One of the reasons I decided to get into Ham radio is for preparedness. No I’m not once of those SHTF people, although I do like to make sure I am prepared for most realistic situations. I suppose that comes from my time as a Boy Scout; while I never reached the rank of Eagle, there are many lessons learned along the way which stick with me everyday. The scout motto “Be Prepared” is one of them.
Looking into fun things I can do with Ham radio I discovered Summits on the Air, or SOTA. Being a little bit of the outdoorsy type this looks like something fun to do, even as a Technician with an HT. This also got me thinking about what kind of Wilderness Code or Protocol Hams have for operating out in the wild. Oddly enough, there isn’t much info on the topic, however pretty much everyone online refrences the same QST article. So I’ll refrence it again below, mostly for my own refrence, but others may find it useful as well. The Wilderness Protocol is also included in the ARRL ARES Emergency Resources Manual. Per the manual, the protocol is:
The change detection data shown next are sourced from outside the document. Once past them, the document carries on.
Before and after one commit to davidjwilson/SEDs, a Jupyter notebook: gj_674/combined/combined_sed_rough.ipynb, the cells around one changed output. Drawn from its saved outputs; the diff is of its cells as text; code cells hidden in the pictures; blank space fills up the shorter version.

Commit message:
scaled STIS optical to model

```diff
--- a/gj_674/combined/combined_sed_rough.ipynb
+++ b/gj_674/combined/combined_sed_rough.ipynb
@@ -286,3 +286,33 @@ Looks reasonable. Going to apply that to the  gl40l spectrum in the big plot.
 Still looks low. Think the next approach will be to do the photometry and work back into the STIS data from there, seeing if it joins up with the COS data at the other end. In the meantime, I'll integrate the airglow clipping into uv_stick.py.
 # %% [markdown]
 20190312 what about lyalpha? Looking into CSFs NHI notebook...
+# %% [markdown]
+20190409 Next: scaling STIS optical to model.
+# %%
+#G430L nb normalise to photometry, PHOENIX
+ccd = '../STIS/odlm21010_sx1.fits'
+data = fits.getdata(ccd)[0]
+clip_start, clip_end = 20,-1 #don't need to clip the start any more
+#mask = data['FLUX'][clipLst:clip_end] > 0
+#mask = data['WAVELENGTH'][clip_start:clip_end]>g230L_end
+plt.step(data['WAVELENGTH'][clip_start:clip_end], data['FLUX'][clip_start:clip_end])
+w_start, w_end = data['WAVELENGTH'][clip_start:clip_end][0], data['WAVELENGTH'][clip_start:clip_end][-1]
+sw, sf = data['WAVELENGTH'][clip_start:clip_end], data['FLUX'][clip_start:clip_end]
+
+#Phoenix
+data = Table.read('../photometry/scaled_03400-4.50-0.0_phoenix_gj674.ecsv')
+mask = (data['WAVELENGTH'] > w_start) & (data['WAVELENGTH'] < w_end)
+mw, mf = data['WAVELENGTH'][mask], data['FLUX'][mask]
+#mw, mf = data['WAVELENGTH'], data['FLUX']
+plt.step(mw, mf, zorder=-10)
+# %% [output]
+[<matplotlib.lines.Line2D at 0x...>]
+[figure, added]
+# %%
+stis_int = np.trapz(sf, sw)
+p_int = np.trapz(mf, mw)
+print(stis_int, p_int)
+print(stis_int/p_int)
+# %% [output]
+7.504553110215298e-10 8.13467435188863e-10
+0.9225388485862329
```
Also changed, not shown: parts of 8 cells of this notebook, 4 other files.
“The Wilderness protocol (see page 101, August 1995 QST) calls for hams in the wilderness to announce their presence on, and to monitor, the national calling frequencies for five minutes beginning at the top of the hour, every three hours from 7 AM to 7 PM while in the back country. A ham in a remote location may be able to relay emergency information through another wilderness ham who has better access to a repeater. National calling frequencies: 52.525, 146.52, 223.50, 446.00, 1294.50 MHz.”
I would also extend the above to say montior continuously, if possible. Such as while driving through back country roads, or putting it into your scanner. I have the VFO B in my mobile basicly permanently set to 146.52, because you never know what you may hear.
73 de KC1MJP